Reporters Without Borders today accused the Egyptian authorities of waging a campaign of harassment against the press throughout the month-long staggered legislative elections, in which more than 50 journalists were prevented from covering the polling and most of these were also subjected to violence by police, officials or members of the public.

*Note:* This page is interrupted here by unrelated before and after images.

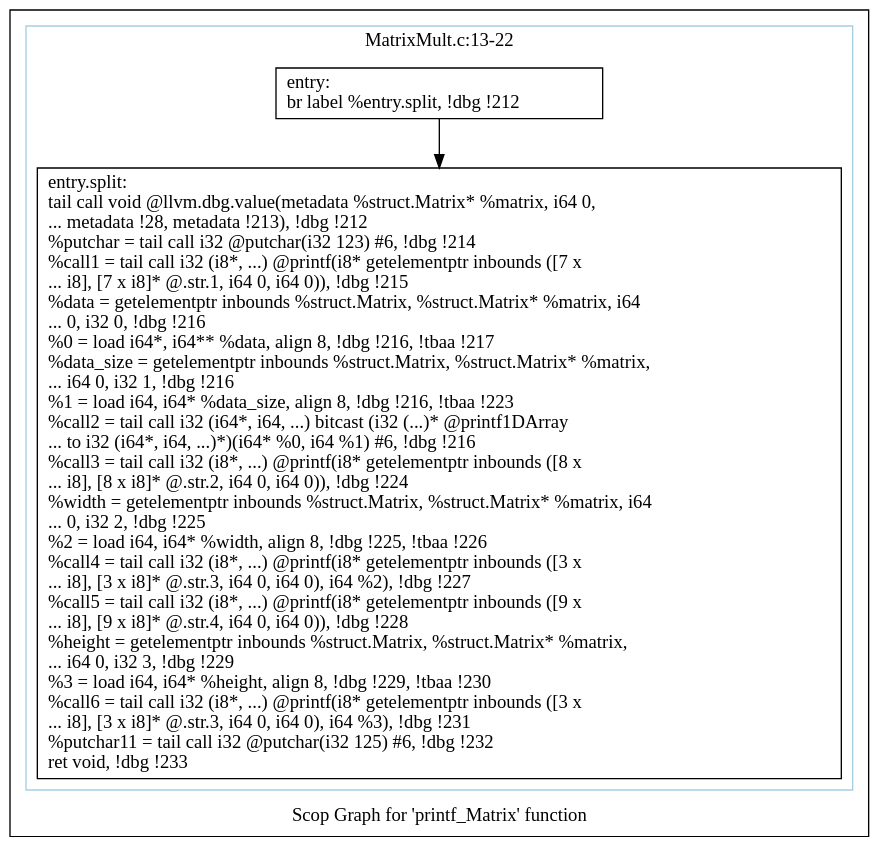
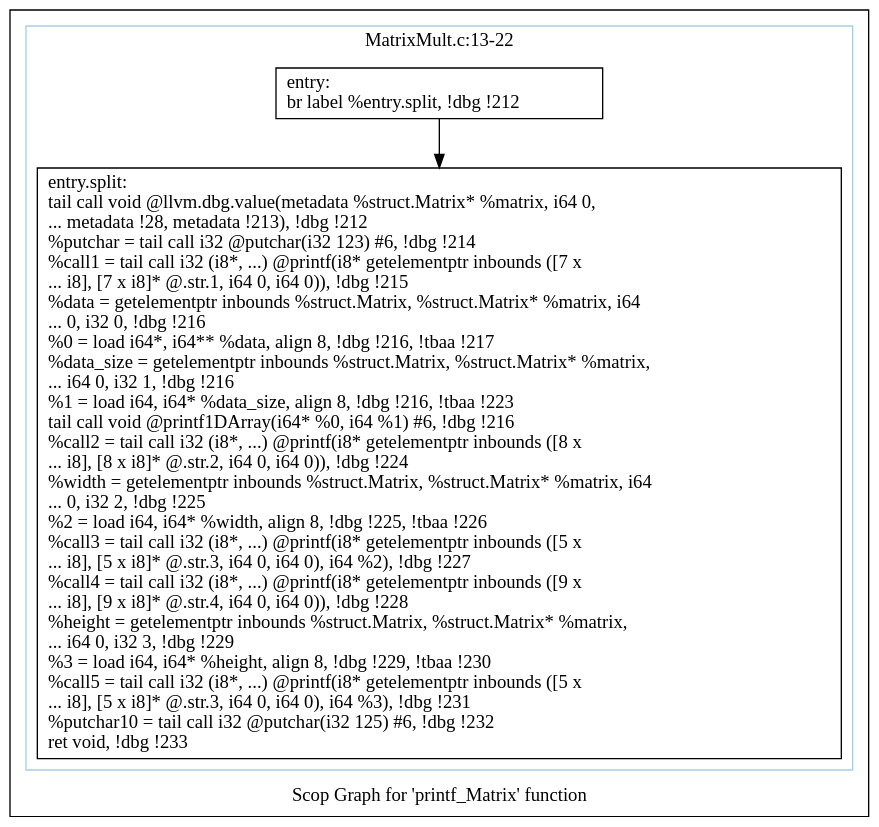
One commit to samminweng/WhileyOpenCL changed the diagram in polly/MatrixMult/impl/autogenerate/dot/scops.printf_Matrix.dot. Above: the diagram before and after it, drawn with Graphviz. The commit also changed 24 other files, not shown here.

```diff
--- a/polly/MatrixMult/impl/autogenerate/dot/scops.printf_Matrix.dot
+++ b/polly/MatrixMult/impl/autogenerate/dot/scops.printf_Matrix.dot
@@ -1,16 +1,16 @@
 digraph "Scop Graph for 'printf_Matrix' function" {
 	label="Scop Graph for 'printf_Matrix' function";
 
-	Node0xa4e6c70 [shape=record,label="{entry:\l  br label %entry.split, !dbg !212\l}"];
-	Node0xa4e6c70 -> Node0xa3e4e90;
-	Node0xa3e4e90 [shape=record,label="{entry.split:                                      \l  tail call void @llvm.dbg.value(metadata %struct.Matrix* %matrix, i64 0,\l... metadata !28, metadata !213), !dbg !212\l  %putchar = tail call i32 @putchar(i32 123) #6, !dbg !214\l  %call1 = tail call i32 (i8*, ...) @printf(i8* getelementptr inbounds ([7 x\l... i8], [7 x i8]* @.str.1, i64 0, i64 0)), !dbg !215\l  %data = getelementptr inbounds %struct.Matrix, %struct.Matrix* %matrix, i64\l... 0, i32 0, !dbg !216\l  %0 = load i64*, i64** %data, align 8, !dbg !216, !tbaa !217\l  %data_size = getelementptr inbounds %struct.Matrix, %struct.Matrix* %matrix,\l... i64 0, i32 1, !dbg !216\l  %1 = load i64, i64* %data_size, align 8, !dbg !216, !tbaa !223\l  %call2 = tail call i32 (i64*, i64, ...) bitcast (i32 (...)* @printf1DArray\l... to i32 (i64*, i64, ...)*)(i64* %0, i64 %1) #6, !dbg !216\l  %call3 = tail call i32 (i8*, ...) @printf(i8* getelementptr inbounds ([8 x\l... i8], [8 x i8]* @.str.2, i64 0, i64 0)), !dbg !224\l  %width = getelementptr inbounds %struct.Matrix, %struct.Matrix* %matrix, i64\l... 0, i32 2, !dbg !225\l  %2 = load i64, i64* %width, align 8, !dbg !225, !tbaa !226\l  %call4 = tail call i32 (i8*, ...) @printf(i8* getelementptr inbounds ([3 x\l... i8], [3 x i8]* @.str.3, i64 0, i64 0), i64 %2), !dbg !227\l  %call5 = tail call i32 (i8*, ...) @printf(i8* getelementptr inbounds ([9 x\l... i8], [9 x i8]* @.str.4, i64 0, i64 0)), !dbg !228\l  %height = getelementptr inbounds %struct.Matrix, %struct.Matrix* %matrix,\l... i64 0, i32 3, !dbg !229\l  %3 = load i64, i64* %height, align 8, !dbg !229, !tbaa !230\l  %call6 = tail call i32 (i8*, ...) @printf(i8* getelementptr inbounds ([3 x\l... i8], [3 x i8]* @.str.3, i64 0, i64 0), i64 %3), !dbg !231\l  %putchar11 = tail call i32 @putchar(i32 125) #6, !dbg !232\l  ret void, !dbg !233\l}"];
+	Node0xa6b9ca0 [shape=record,label="{entry:\l  br label %entry.split, !dbg !212\l}"];
+	Node0xa6b9ca0 -> Node0xa6d0240;
+	Node0xa6d0240 [shape=record,label="{entry.split:                                      \l  tail call void @llvm.dbg.value(metadata %struct.Matrix* %matrix, i64 0,\l... metadata !28, metadata !213), !dbg !212\l  %putchar = tail call i32 @putchar(i32 123) #6, !dbg !214\l  %call1 = tail call i32 (i8*, ...) @printf(i8* getelementptr inbounds ([7 x\l... i8], [7 x i8]* @.str.1, i64 0, i64 0)), !dbg !215\l  %data = getelementptr inbounds %struct.Matrix, %struct.Matrix* %matrix, i64\l... 0, i32 0, !dbg !216\l  %0 = load i64*, i64** %data, align 8, !dbg !216, !tbaa !217\l  %data_size = getelementptr inbounds %struct.Matrix, %struct.Matrix* %matrix,\l... i64 0, i32 1, !dbg !216\l  %1 = load i64, i64* %data_size, align 8, !dbg !216, !tbaa !223\l  tail call void @printf1DArray(i64* %0, i64 %1) #6, !dbg !216\l  %call2 = tail call i32 (i8*, ...) @printf(i8* getelementptr inbounds ([8 x\l... i8], [8 x i8]* @.str.2, i64 0, i64 0)), !dbg !224\l  %width = getelementptr inbounds %struct.Matrix, %struct.Matrix* %matrix, i64\l... 0, i32 2, !dbg !225\l  %2 = load i64, i64* %width, align 8, !dbg !225, !tbaa !226\l  %call3 = tail call i32 (i8*, ...) @printf(i8* getelementptr inbounds ([5 x\l... i8], [5 x i8]* @.str.3, i64 0, i64 0), i64 %2), !dbg !227\l  %call4 = tail call i32 (i8*, ...) @printf(i8* getelementptr inbounds ([9 x\l... i8], [9 x i8]* @.str.4, i64 0, i64 0)), !dbg !228\l  %height = getelementptr inbounds %struct.Matrix, %struct.Matrix* %matrix,\l... i64 0, i32 3, !dbg !229\l  %3 = load i64, i64* %height, align 8, !dbg !229, !tbaa !230\l  %call5 = tail call i32 (i8*, ...) @printf(i8* getelementptr inbounds ([5 x\l... i8], [5 x i8]* @.str.3, i64 0, i64 0), i64 %3), !dbg !231\l  %putchar10 = tail call i32 @putchar(i32 125) #6, !dbg !232\l  ret void, !dbg !233\l}"];
 	colorscheme = "paired12"
-        subgraph cluster_0xa411b70 {
+        subgraph cluster_0xa715bd0 {
           label = "MatrixMult.c:13-22
 ";
           style = solid;
           color = 1
-          Node0xa4e6c70;
-          Node0xa3e4e90;
+          Node0xa6b9ca0;
+          Node0xa6d0240;
         }
 }
```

Reporters Without Borders today accused the Egyptian authorities of waging a campaign of harassment against the press throughout the month-long staggered legislative elections, in which more than 50 journalists were prevented from covering the polling and most of these were also subjected to violence by police, officials or members of the public. “It is utterly unacceptable that so many journalists and media technicians were harassed, intimidated or beaten just because they were doing their work by shooting footage or taking photos exposing polling irregularities,” the press freedom organisation said. “By forbidding many TV crews to film polling stations, the Egyptian authorities deliberately prevented them from fulfilling their duty to report the news,” Reporters Without Borders added. “We consider this behaviour to be intolerable and we call for the punishment of those responsible for the violence.” The third and final phase of the elections, on 7 December, were particularly violent. More than 15 journalists were prevented from working. Journalists working for the pan-Arab satellite TV station Al Jazeera and the independent daily Al-Masry Al-Youm were the most affected. Reporter Leena El-Ghadban, who was covering the elections for Al Jazeera, and her crew consisting of cameraman Mohamed Ezz, soundman Mohamed Galal and driver Medhat Sayed Abdou, were prevented by state security agents from filming inside a polling station in Bandar-Domyat (191 km north of Cairo). The same thing happened to another Al-Jazeera reporter, Mohamed Yousef, in Al-A'arish, northeast of the capital. A third Al-Jazeera crew was harassed in El Sharqiya province (83 km east of Cairo). The crew, consisting of reporter Sameer Omar, cameraman Yasser Sulaiman and Sulaiman's assistant, Ahmed Shaqi, had to flee under threat of having nitric acid thrown at them. Al-Masry Al-Youm photographer Mohamed Ma'arouf was detained by the police in Domyat province for three hours. One of his colleagues, Mohamed El-Sa'eed, suffered tear gas inhalation and was held for two hours in a government building in Balteem (200 km north of Cairo). Another photographer, Hossam Fadl, narrowly escaped being tear gassed in El-Mansoura, near to the capital. When he returned to his car, be found all of his tyres had been let down. Fellow photographer Ahmed El-Masry was meanwhile attacked and beaten by members of the El-Mansoura municipal council. In the province of El-Sharqiya, photographer Ahmed Shaker was doused with petrol by individuals who then threatened to set him on fire if he did not leave immediately. Four Al-Masry Al-Youm employees - reporters Abdel-A'al Tala'at and Gamal Osman, photographer Abdel-Fattah Abbas and their driver - were badly beaten by villagers in Shatoura (490 km south of the capital) when they were mistaken for plain-clothes intelligence agents. Finally, Amre Nabil, a photographer working for the Associated Press news agency, had to be hospitalised after being hit by a stone in the eye as he was covering the election in the province of El-Sharqiya.